(Data entries)
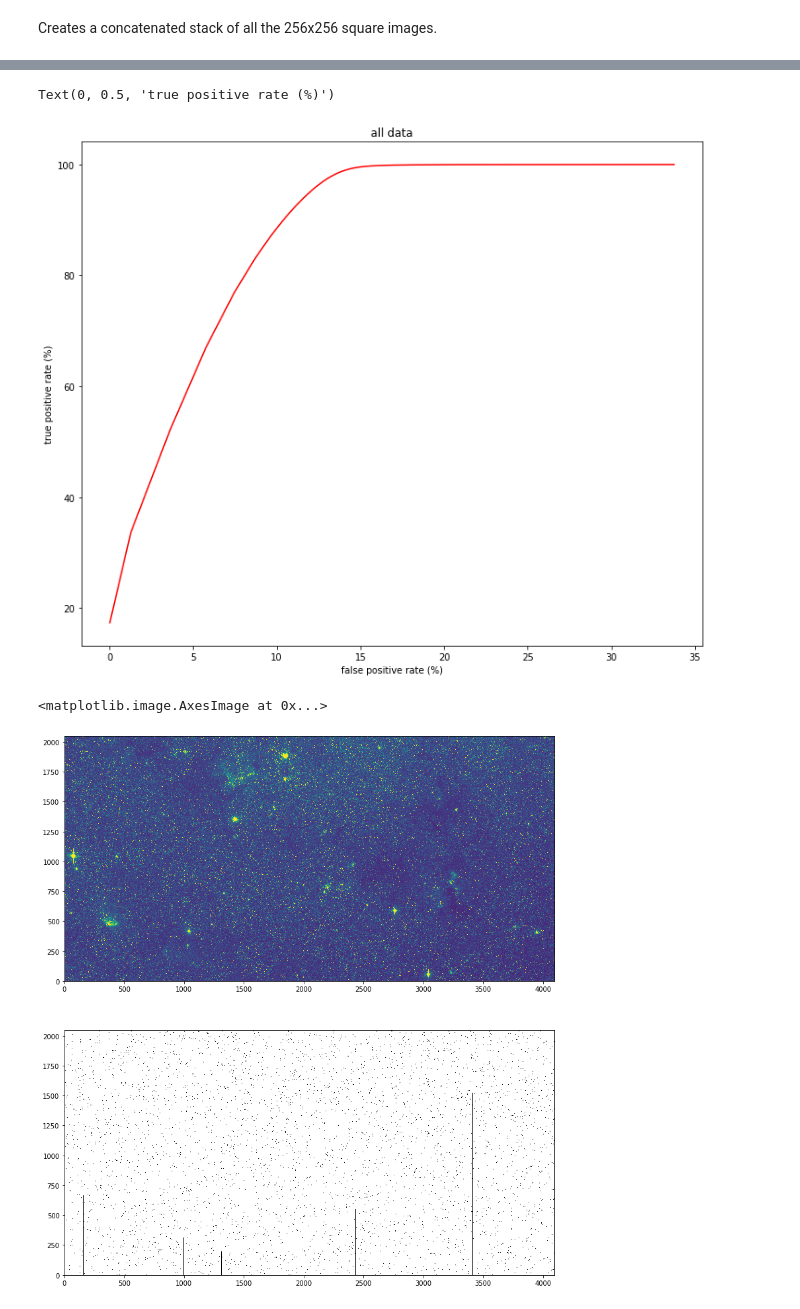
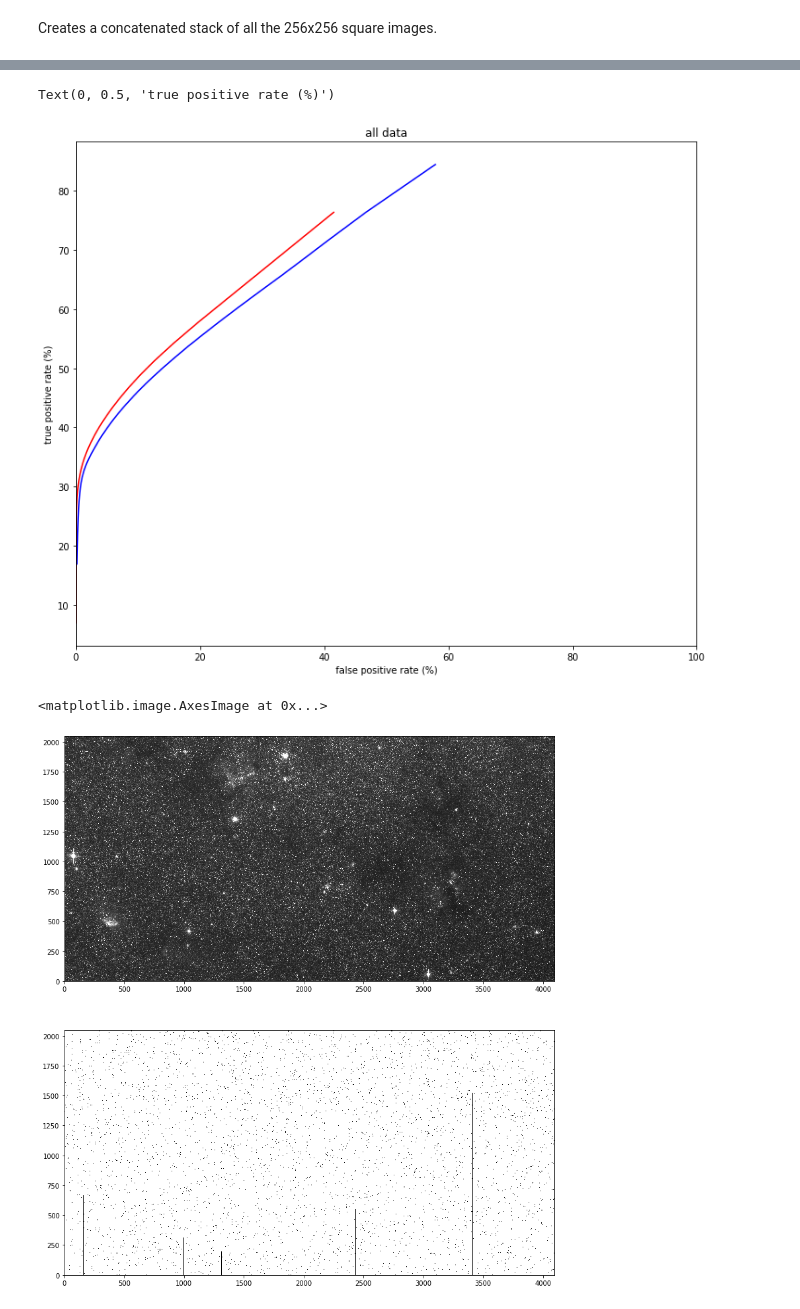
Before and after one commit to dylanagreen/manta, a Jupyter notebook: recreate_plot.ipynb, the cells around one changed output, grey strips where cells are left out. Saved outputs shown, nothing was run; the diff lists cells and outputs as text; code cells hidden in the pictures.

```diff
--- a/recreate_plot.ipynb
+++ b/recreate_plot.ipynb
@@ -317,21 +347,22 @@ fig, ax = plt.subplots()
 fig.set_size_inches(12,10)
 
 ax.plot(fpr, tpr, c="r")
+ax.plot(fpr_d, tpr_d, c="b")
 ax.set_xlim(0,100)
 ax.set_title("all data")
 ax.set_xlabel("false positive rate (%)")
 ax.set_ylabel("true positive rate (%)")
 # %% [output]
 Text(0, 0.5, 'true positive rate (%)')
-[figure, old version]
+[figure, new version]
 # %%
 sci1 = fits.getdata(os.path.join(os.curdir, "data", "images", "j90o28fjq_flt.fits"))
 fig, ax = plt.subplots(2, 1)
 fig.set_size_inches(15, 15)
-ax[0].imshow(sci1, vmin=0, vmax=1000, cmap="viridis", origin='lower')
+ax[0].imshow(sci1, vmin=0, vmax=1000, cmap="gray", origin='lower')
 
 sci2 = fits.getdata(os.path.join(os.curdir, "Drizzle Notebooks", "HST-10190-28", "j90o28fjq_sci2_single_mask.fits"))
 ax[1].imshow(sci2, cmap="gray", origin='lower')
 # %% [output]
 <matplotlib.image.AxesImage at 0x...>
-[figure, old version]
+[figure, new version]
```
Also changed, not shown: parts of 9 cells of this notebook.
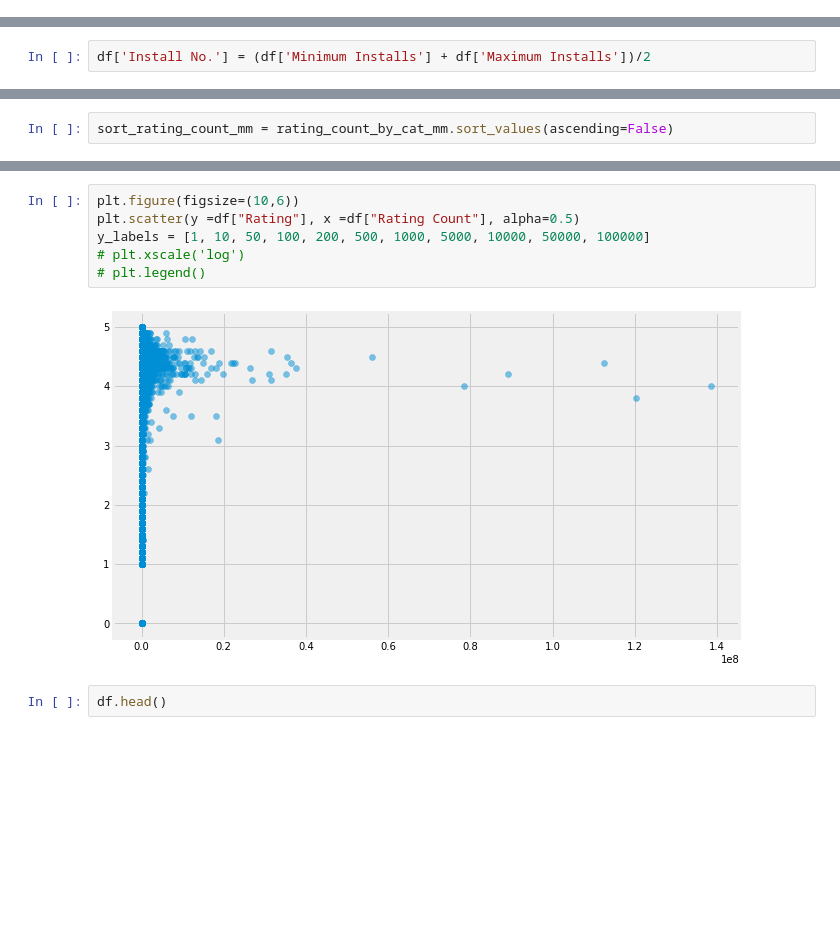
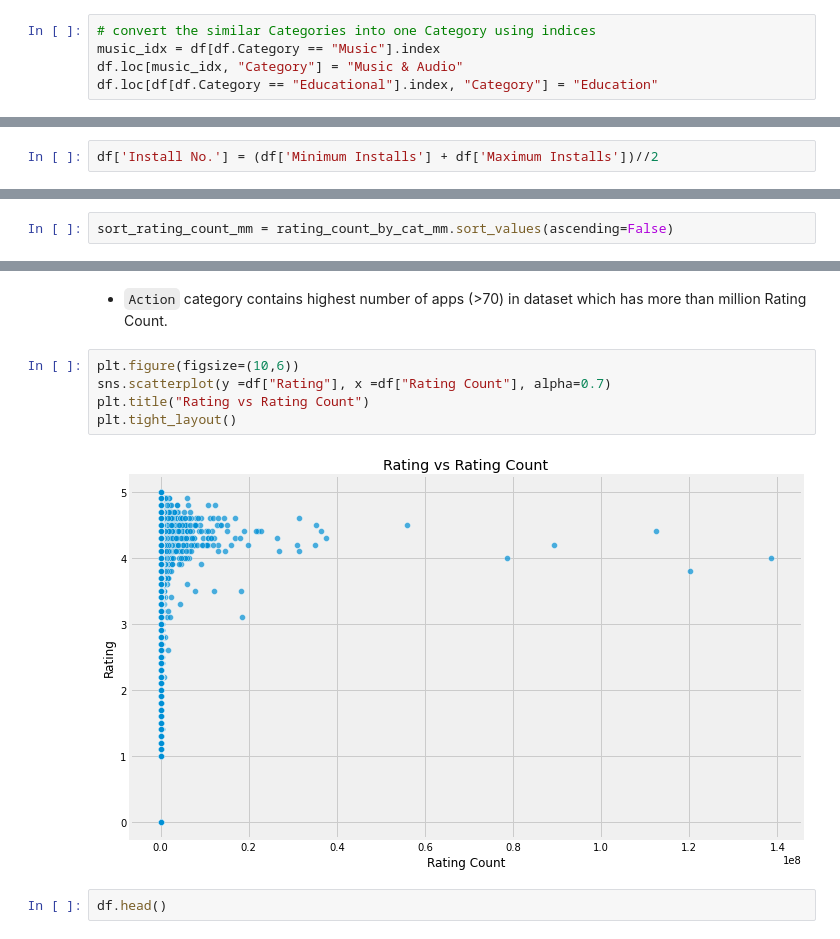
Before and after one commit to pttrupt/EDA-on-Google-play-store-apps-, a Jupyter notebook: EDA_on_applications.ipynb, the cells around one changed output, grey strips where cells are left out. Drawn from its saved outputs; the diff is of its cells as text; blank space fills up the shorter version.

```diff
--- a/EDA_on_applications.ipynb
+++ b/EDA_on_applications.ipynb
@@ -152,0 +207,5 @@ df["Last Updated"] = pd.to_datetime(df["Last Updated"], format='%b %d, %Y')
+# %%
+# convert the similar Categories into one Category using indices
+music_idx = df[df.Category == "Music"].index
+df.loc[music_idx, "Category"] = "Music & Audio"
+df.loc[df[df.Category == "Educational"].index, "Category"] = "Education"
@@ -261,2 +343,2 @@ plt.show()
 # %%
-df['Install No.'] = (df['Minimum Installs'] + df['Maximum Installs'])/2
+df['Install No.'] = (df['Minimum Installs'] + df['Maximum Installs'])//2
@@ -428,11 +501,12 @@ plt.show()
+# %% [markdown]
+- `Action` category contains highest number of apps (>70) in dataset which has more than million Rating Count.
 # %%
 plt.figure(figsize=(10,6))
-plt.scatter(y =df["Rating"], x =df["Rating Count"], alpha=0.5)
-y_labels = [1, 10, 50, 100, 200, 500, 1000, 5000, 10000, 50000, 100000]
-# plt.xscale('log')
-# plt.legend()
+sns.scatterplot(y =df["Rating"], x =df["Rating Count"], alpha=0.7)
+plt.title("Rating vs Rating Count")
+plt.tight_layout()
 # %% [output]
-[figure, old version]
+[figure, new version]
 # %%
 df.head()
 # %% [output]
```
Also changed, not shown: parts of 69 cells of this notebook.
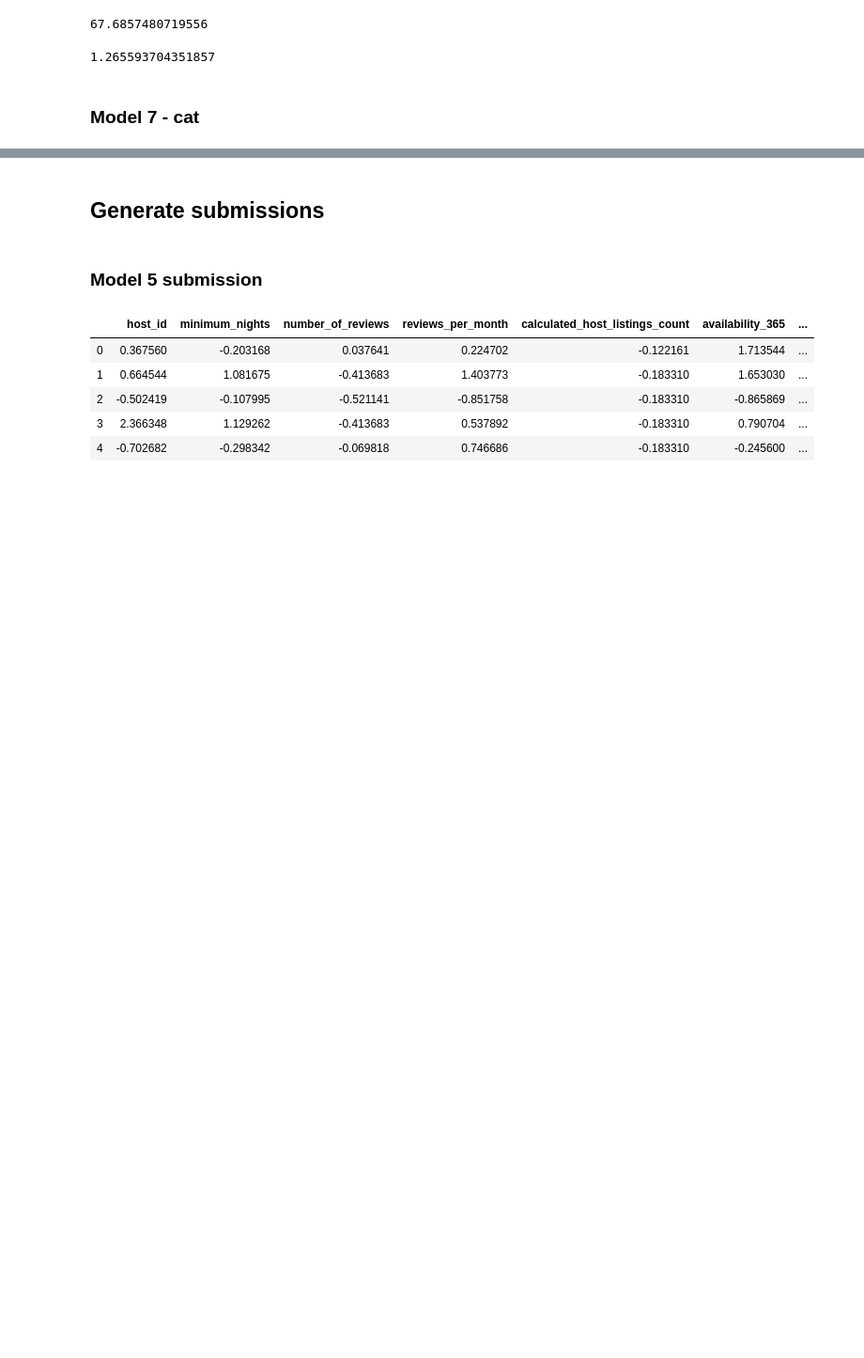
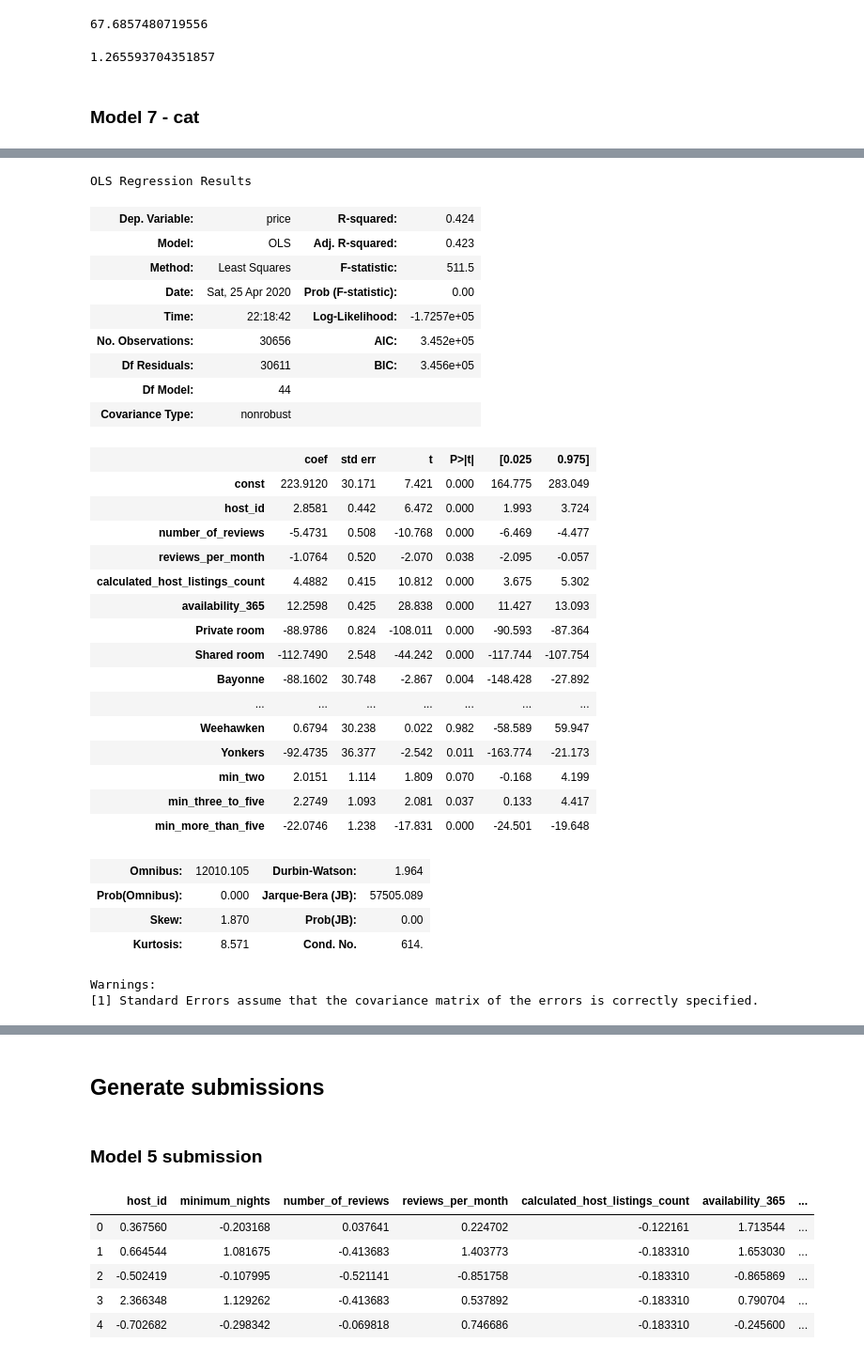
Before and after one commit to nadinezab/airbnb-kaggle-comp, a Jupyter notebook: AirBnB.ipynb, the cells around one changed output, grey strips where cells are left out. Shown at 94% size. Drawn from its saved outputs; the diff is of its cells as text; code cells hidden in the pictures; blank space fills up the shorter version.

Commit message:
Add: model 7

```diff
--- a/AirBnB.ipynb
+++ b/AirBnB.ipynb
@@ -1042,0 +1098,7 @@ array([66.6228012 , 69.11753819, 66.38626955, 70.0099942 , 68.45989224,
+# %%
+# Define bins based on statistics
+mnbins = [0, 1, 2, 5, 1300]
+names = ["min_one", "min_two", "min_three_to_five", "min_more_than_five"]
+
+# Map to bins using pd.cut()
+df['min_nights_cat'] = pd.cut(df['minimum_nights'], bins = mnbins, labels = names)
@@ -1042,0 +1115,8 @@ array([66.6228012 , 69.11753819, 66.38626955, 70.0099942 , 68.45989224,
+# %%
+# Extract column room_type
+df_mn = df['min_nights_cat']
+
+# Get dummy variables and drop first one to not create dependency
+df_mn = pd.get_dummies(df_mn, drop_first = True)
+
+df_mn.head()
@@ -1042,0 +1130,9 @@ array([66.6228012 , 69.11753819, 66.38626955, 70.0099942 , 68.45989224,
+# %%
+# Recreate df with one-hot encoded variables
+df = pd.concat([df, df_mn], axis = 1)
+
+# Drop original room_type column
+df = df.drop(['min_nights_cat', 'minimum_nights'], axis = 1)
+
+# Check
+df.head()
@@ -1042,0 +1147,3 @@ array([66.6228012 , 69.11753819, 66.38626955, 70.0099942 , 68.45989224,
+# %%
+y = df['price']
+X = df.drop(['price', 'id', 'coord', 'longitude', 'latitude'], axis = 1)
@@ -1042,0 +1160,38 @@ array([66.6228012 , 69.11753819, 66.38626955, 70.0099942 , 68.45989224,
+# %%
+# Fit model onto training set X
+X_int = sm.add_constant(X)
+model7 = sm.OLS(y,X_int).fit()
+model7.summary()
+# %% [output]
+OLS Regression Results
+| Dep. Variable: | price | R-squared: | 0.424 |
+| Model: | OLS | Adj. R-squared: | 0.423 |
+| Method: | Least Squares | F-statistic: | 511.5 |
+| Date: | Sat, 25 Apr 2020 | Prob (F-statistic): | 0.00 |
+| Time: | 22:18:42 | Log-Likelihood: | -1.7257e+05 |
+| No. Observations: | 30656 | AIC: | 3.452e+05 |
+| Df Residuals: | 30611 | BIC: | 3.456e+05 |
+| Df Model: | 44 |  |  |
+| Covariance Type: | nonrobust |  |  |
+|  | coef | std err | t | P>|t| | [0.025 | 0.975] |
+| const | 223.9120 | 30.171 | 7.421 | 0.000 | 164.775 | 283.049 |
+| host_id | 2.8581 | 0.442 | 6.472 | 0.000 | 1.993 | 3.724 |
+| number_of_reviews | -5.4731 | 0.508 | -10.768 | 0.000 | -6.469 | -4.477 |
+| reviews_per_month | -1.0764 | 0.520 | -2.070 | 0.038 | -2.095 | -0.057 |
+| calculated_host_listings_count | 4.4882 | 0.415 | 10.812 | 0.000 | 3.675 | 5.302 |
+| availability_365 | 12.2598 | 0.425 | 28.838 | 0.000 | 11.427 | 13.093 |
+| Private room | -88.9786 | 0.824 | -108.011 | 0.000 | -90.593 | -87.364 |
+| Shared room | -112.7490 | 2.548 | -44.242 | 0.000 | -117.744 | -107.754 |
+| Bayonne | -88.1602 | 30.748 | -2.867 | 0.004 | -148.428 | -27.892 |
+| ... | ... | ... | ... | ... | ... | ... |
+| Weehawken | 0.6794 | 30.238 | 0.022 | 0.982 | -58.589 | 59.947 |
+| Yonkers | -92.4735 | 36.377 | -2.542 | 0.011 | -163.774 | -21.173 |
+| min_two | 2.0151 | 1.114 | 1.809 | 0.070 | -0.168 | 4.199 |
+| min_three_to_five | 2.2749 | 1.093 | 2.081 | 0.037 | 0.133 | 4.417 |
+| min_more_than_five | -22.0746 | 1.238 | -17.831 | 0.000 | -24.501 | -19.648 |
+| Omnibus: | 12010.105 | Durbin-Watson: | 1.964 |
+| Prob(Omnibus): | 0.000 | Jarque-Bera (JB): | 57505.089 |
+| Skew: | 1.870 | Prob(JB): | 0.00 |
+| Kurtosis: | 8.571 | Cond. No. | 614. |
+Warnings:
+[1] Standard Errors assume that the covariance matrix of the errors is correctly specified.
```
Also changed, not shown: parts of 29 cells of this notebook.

» **Task**: Say only the number of lines of the data above in which the string "Also" occurs.

» **Written answer**: 3